…I myself experienced movies in different ways: as a [means of escape] …, as a lesson, as entertainment, even as a wiser friend that can teach me a lot. There were some situations when a movie thought me something that nobody else could do at that time. [There] still are. It’s quite sad to me, but if somebody [asked] me to [weigh] what my parents taught me, good and bad things, the scale of “bad things” [outweighs] … the other scale. Now, after 10 years of psychology and self-searching I can say that I [learned] from my parents what I shouldn't’t do [more] than [what] I should do. There are movies that showed me how could and should the members of one family behave to each other, how they should solve a conflict without yelling and threatening, for example. Actually, I think there are too many aspects of life that I [learned] from movies to put all of them down here.

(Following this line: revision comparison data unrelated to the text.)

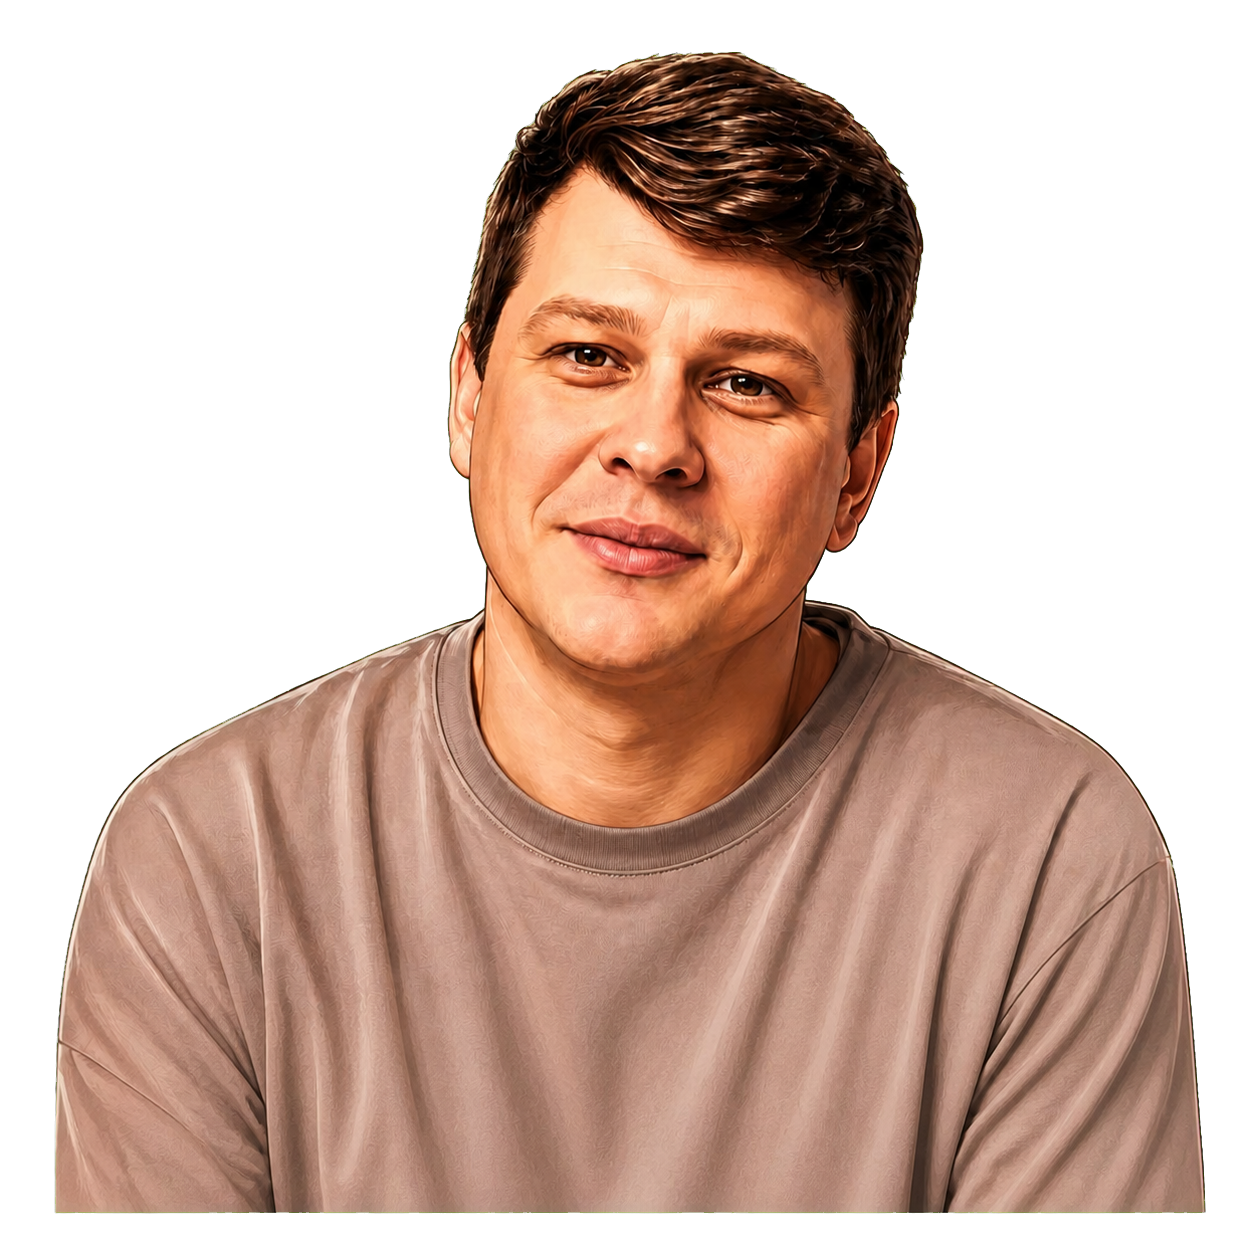
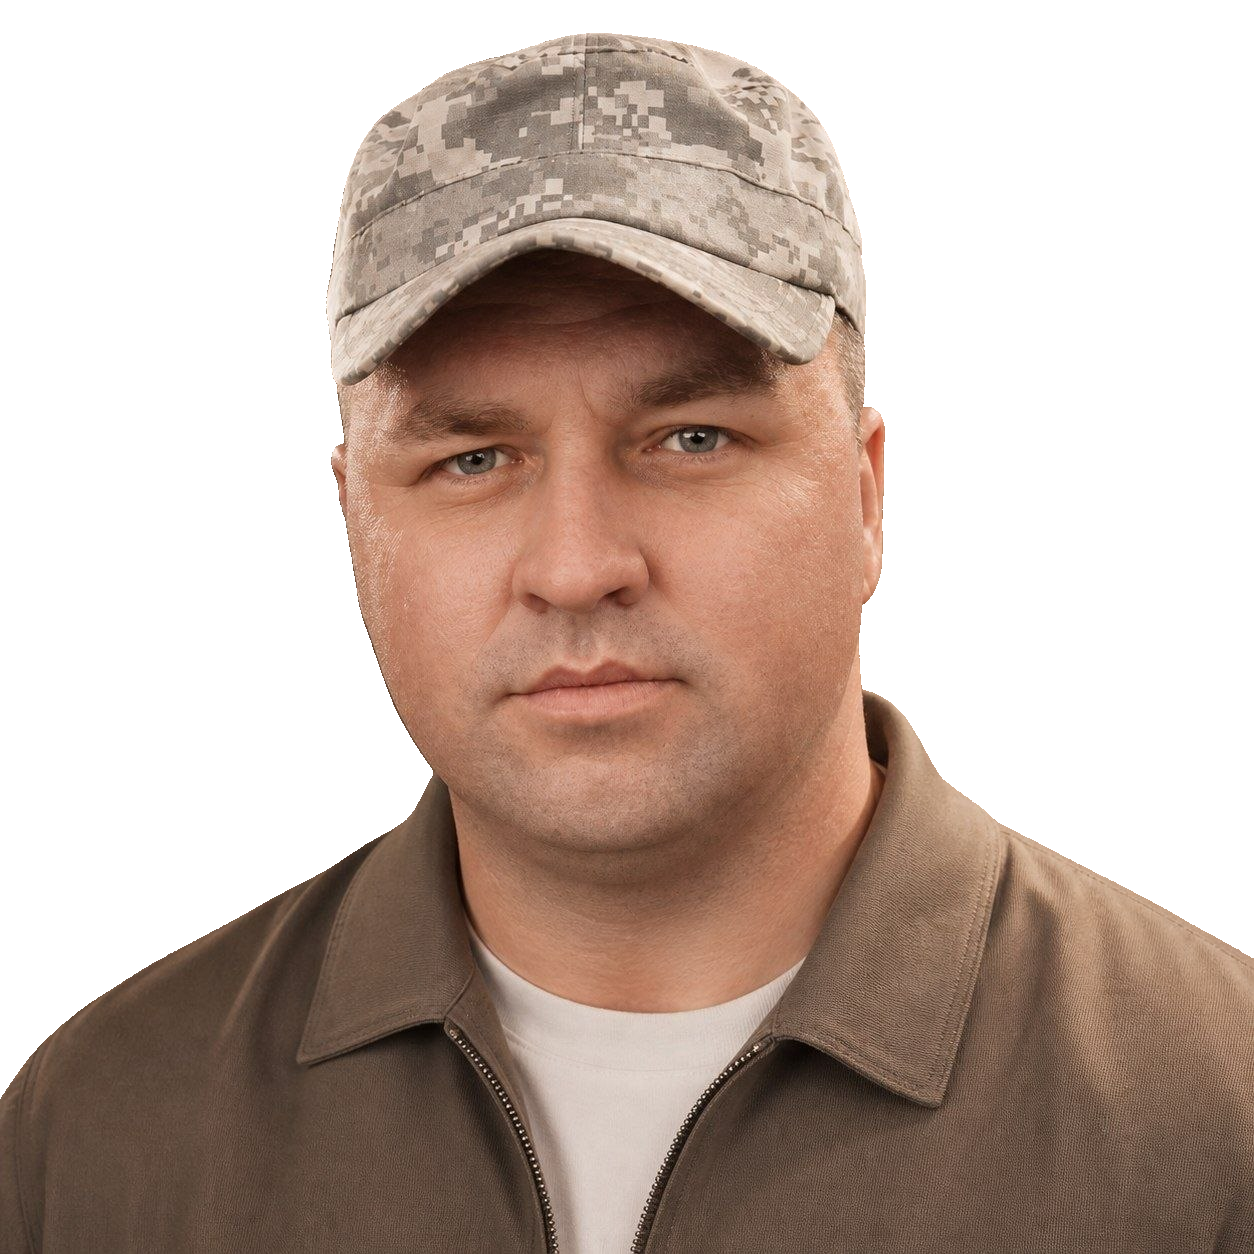
Pokolenie

diff --git a/lib/core/windows_vpn_core.dart b/lib/core/windows_vpn_core.dart
@@ -180,7 +180,10 @@ class WindowsVpnCore implements VpnCore {
       final exitCode = await _runElevated(<String>['/installtunnelservice', _runtimeConfig!.path]);
       if (exitCode != 0) throw StateError('AmneziaWG service installer: код $exitCode.');
       _serviceInstalled = true;
-      final running = await _waitForService(running: true, timeout: const Duration(seconds: 15));
+      // The first Wintun adapter installation on a fresh Windows system can
+      // remain START_PENDING well beyond 15 seconds. Do not tear the service
+      // down while Windows is still installing and binding the signed driver.
+      final running = await _waitForService(running: true, timeout: const Duration(seconds: 60));
       if (!running) {
         throw StateError(
           'Служба AmneziaWG не перешла в состояние RUNNING. ${await _serviceDiagnostics()}',
@@ -390,9 +393,9 @@ class WindowsVpnCore implements VpnCore {
       }
       final result = await Process.run(_awgExe!, <String>['show', _tunnelName, 'dump'], runInShell: false);
       if (result.exitCode != 0) {
-        _stopStatistics();
-        if (!_traffic.isClosed) _traffic.add(const TrafficSnapshot());
-        _emit(VpnCoreState.error);
+        // The adapter may be RUNNING before its userspace control pipe becomes
+        // readable by the desktop process. A statistics read is observational:
+        // it must never turn a healthy VPN service into an error state.
         return;
       }
       final lines = result.stdout.toString().trim().split('\n');

diff --git a/tools/validate_source.py b/tools/validate_source.py
@@ -40,7 +40,7 @@ def main() -> None:
     for item in forbidden_paths:
         if (ROOT / item).exists(): errors.append(f'Obsolete path remains: {item}')
     pubspec = read('pubspec.yaml')
-    if 'version: 1.2.1+121' not in pubspec: errors.append('Wrong version')
+    if 'version: 1.2.2+122' not in pubspec: errors.append('Wrong version')
     for token in ('singbox_mm', 'uuid:'):
         if token in pubspec: errors.append(f'Obsolete dependency: {token}')
     joined = '\n'.join(path.read_text(encoding='utf-8-sig') for path in (ROOT / 'lib').rglob('*.dart'))
@@ -87,6 +87,6 @@ def main() -> None:
     if errors:
         print('\n'.join(f'ERROR: {e}' for e in errors))
         raise SystemExit(1)
-    print('Pokolenie WARP 1.2.1 source validation: OK')
+    print('Pokolenie WARP 1.2.2 source validation: OK')
 
 if __name__ == '__main__': main()

diff --git a/tools/package_release.py b/tools/package_release.py
@@ -3,7 +3,7 @@ import zipfile
 
 
 ROOT = Path(__file__).resolve().parents[1]
-OUTPUT = ROOT.parents[1] / "outputs" / "Pokolenie-WARP-v1.2.1-source.zip"
+OUTPUT = ROOT.parents[1] / "outputs" / "Pokolenie-WARP-v1.2.2-source.zip"
 SKIP_PARTS = {
     ".dart_tool",
     ".gradle",

diff --git a/CHANGELOG.md b/CHANGELOG.md
@@ -1,5 +1,14 @@
 # Changelog
 
+## 1.2.2+122
+
+- Первая установка Wintun на Windows теперь может находиться в
+  `START_PENDING` до 60 секунд: приложение больше не удаляет службу через
+  прежние 15 секунд, пока Windows ещё создаёт и привязывает адаптер.
+- Ошибка чтения необязательной статистики `awg show` больше не переводит
+  работающую службу в состояние ошибки и не создаёт ложное отключение.
+- Заменены фотография Toasty-персонажа и сопровождающий MP3 пользователя.
+
 ## 1.2.1+121
 
 - Android-селектор использует полный список установленных пакетов вместо

diff --git a/docs/NATIVE_PORTS.md b/docs/NATIVE_PORTS.md
@@ -5,7 +5,7 @@ Android `VpnService`; each needs a platform VPN host and entitlements.
 
 ## Windows
 
-Version 1.2.1 embeds the official signed AmneziaWG 2.0.0 x64 tunnel runtime inside the
+Version 1.2.2 embeds the official signed AmneziaWG 2.0.0 x64 tunnel runtime inside the
 Pokolenie WARP installer. It does not install or launch the AmneziaWG manager UI and
 does not create a second shortcut or startup entry. It creates a named tunnel
 service with administrator consent, confirms the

"After being drugged and raped at a professor's housewarming party, I became afraid to leave my house. When I finally did venture out, "my" rapist stalked me, and I had to drop out of school, and quit my job. Soon, I found myself in a very, very dark place. Unable to steady my concentration enough to sink into a good book, I turned to movies, which could command my attention, distract me, and also leave my hands free, to cuddle one of the attention-hungry feral cats I had rescued the year before. What finally lifted my spirits-- what gave me the courage to venture out again--was a delightful film called "Uncorked," starring Nigel Hawthorne, Minnie Driver, and Rufus Sewell. This movie truly is quite literally life-changing; it's about having the courage to embrace life, make peace with one's own flaws and one's family's eccentricities, and being at one with the beautiful world around us. Furthermore, it's rife with enchanting music, perfectly succinct character studies, and wry humor. I wish the whole Western world could see it! 5 stars!"
Our colleague at Spiru Haret University in Bucharest, Claudia Brisis, sends word that she presented her Ph.D. project, titled "Psychosocial Coordinates of Movie Functions Involved in Personal Growth and Psychotherapy" to her committee on Sept. 23 and received approval to begin her 6-year doctoral project on cinema therapy.
Thanks for reading. I encourage and welcome feedback.
-Birgit Wolz, Ph.D., MFT.,
Canyon, CA, USA
Moab, UT, USA